Dave Winer, 56, is a visiting scholar at NYU's Arthur L. Carter Journalism Institute and editor of the Scripting News weblog. He pioneered the development of weblogs, syndication (RSS), podcasting, outlining, and web content management software; former contributing editor at Wired Magazine, research fellow at Harvard Law School, entrepreneur, and investor in web media companies. A native New Yorker, he received a Master's in Computer Science from the University of Wisconsin, a Bachelor's in Mathematics from Tulane University and currently lives in New York City.
"The protoblogger." - NY Times.
"The father of modern-day content distribution." - PC World.
"Dave was in a hurry. He had big ideas." -- Harvard.
"Dave Winer is one of the most important figures in the evolution of online media." -- Nieman Journalism Lab.
10 inventors of Internet technologies you may not have heard of. -- Royal Pingdom.
One of BusinessWeek's 25 Most Influential People on the Web.
"Helped popularize blogging, podcasting and RSS." - Time.
"The father of blogging and RSS." - BBC.
"RSS was born in 1997 out of the confluence of Dave Winer's 'Really Simple Syndication' technology, used to push out blog updates, and Netscape's 'Rich Site Summary', which allowed users to create custom Netscape home pages with regularly updated data flows." - Tim O'Reilly.
8/2/11: Who I Am.
My 40 most-recent links, ranked by number of clicks.
FYI: You're soaking in it. :-)
Mike Arrington wrote a milestone piece yesterday saying Google wouldn't make the mistake of overhyping whatever new thing it may or may not be cooking up to compete with Facebook.
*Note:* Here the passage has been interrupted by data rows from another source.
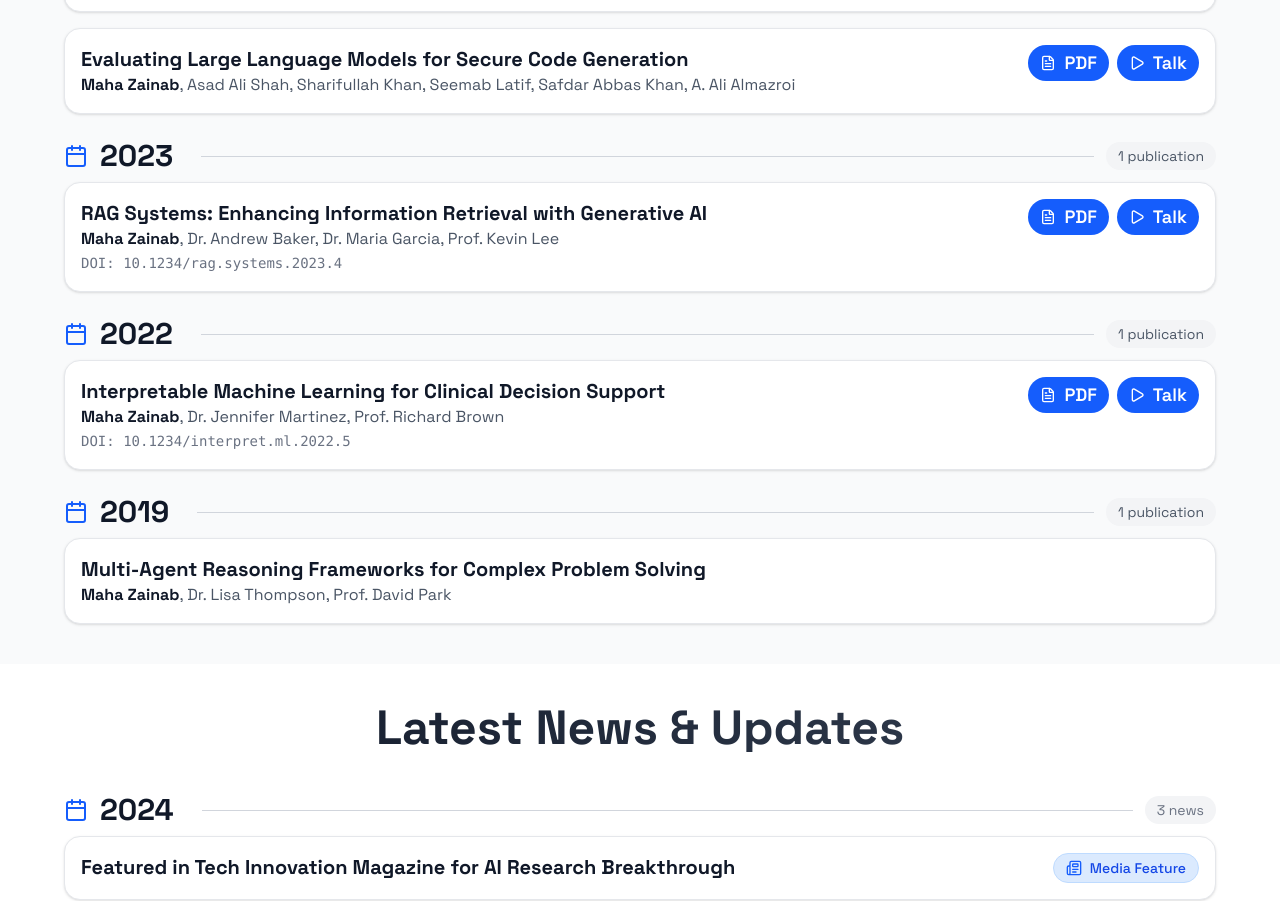
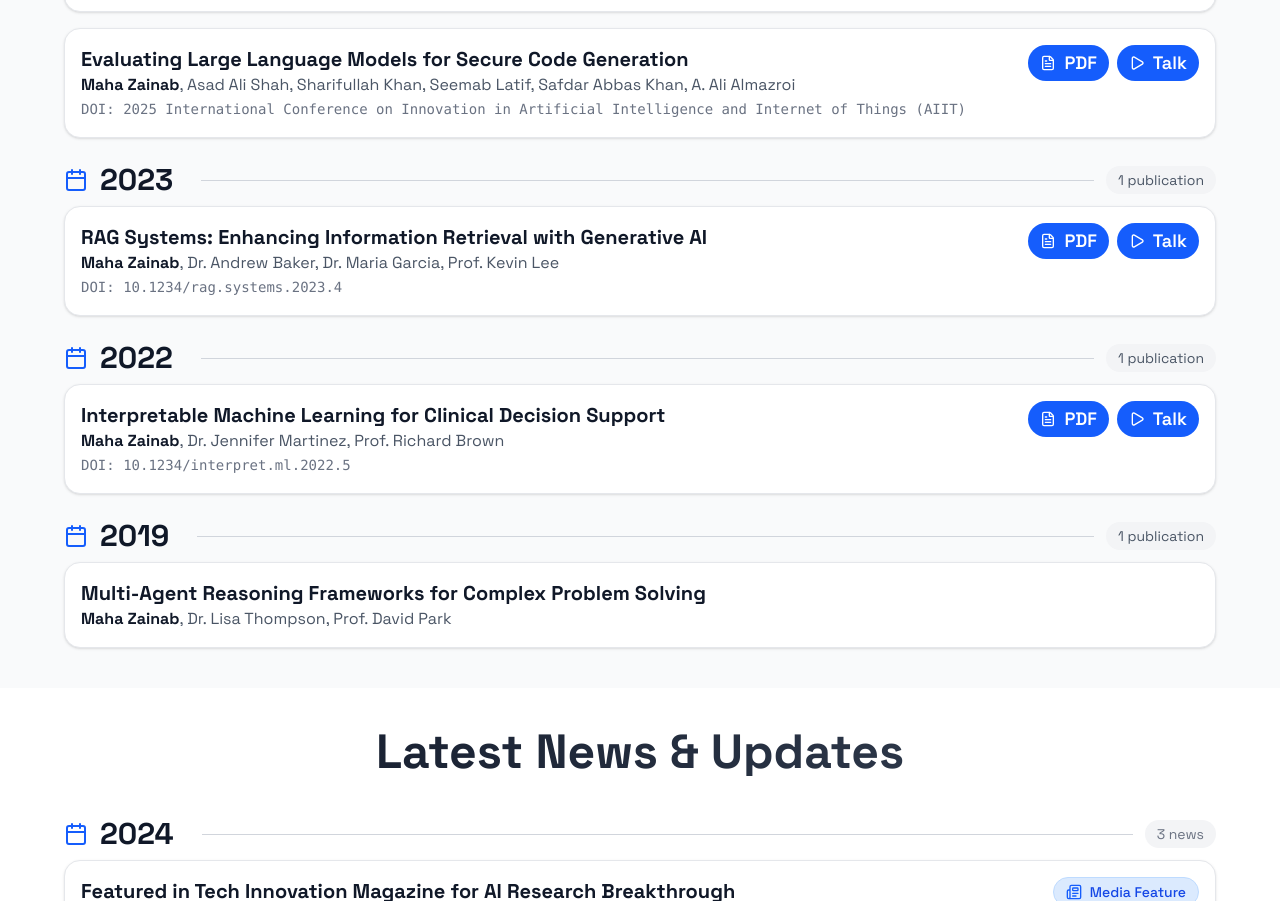
Before and after one commit to MahaZainab/MahaZainab.github.io, a React (Vite) app: page / in a window 1280 px wide. Shown: the part 1213-2114 px from the top of the page. Built offline with nearby package versions, Linux system fonts and the light colour scheme.

Commit message:
Auto commit on save

```diff
--- a/src/data/content.ts
+++ b/src/data/content.ts
@@ -73,7 +73,7 @@ export const publications: Publication[] = [
     pdfLink: "/publications/llm-secure-code.pdf",
     talkLink: "/talks/llm-secure-code",
     year: "2025",
-    doi: "",
+    doi: "2025 International Conference on Innovation in Artificial Intelligence and Internet of Things (AIIT)",
   },
   {
     id: 3,
```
I don't think I've ever seen this happen, in any cycle I've been witness to.
Mike's predecessors in previous loops, Ben Rosen, Esther Dyson, Stewart Alsop, John Markoff, Walt Mossberg, I'm sure I'll think of others, never said that hype wasn't a necessary part of making software successes. Their livelihoods depended on people coming to them with hype so they could turn it into ink on paper (or vapor on paper).
When it came time to roll out stuff, the titans of their day, Bill Gates, the Visicalc guys, Mitch Kapor, Larry Ellison, Steve Jobs, John Doerr, Marc Andreesen, would always offer up a banquet for the press. And usually whatever they were hyping would flop. Hard. OS/2, Cairo, Hailstorm, Aritifical Intelligence, Object Oriented, TK!Solver, Agenda, The Semantic Web, even open source, when presented as a panacea for the tech industry was a major dud.
Second acts generally express their wishes for success rather than actual success. The reporter's job is to muddle up the difference.
Meanwhile it's the stuff that doesn't get the hype that has a chance to go through the iterations needed to achieve market acceptance, off on the side, without millions of users showing up Day One. Almost every product we use was like that. (Recent Apple rollouts are the exceptions. Don't know how they do it. They must have quite a testing process going on behind the curtain.)
Mike basically said, in not so many words, if you want to know what's working, what the future will look like, don't look for the stuff that gets hyped to people like me. You have to look more broadly.
He's absolutely right about that. And it takes guts to be so clear.
Jay's on a jet plane today at the normal Rebooting the News time, so we're going to try something very different.
At noon, I'll play a song to get us in the mood, then we'll take calls on talkshoe.com. Use the widget below to find your way there.
Call in if you have something to say, a question to ask -- but please keep it nice -- R E S P E C T -- find out what it means to me!
And keep your comments as brief as possible. As you know I like to drone on and on, and you have to humor me cause it's my show.
BTW: If any of these talk radio guys want to pay me $500K, I could make you a browser-based UI that wouldn't leave users crying for their mommies.
PS: Here's the MP3.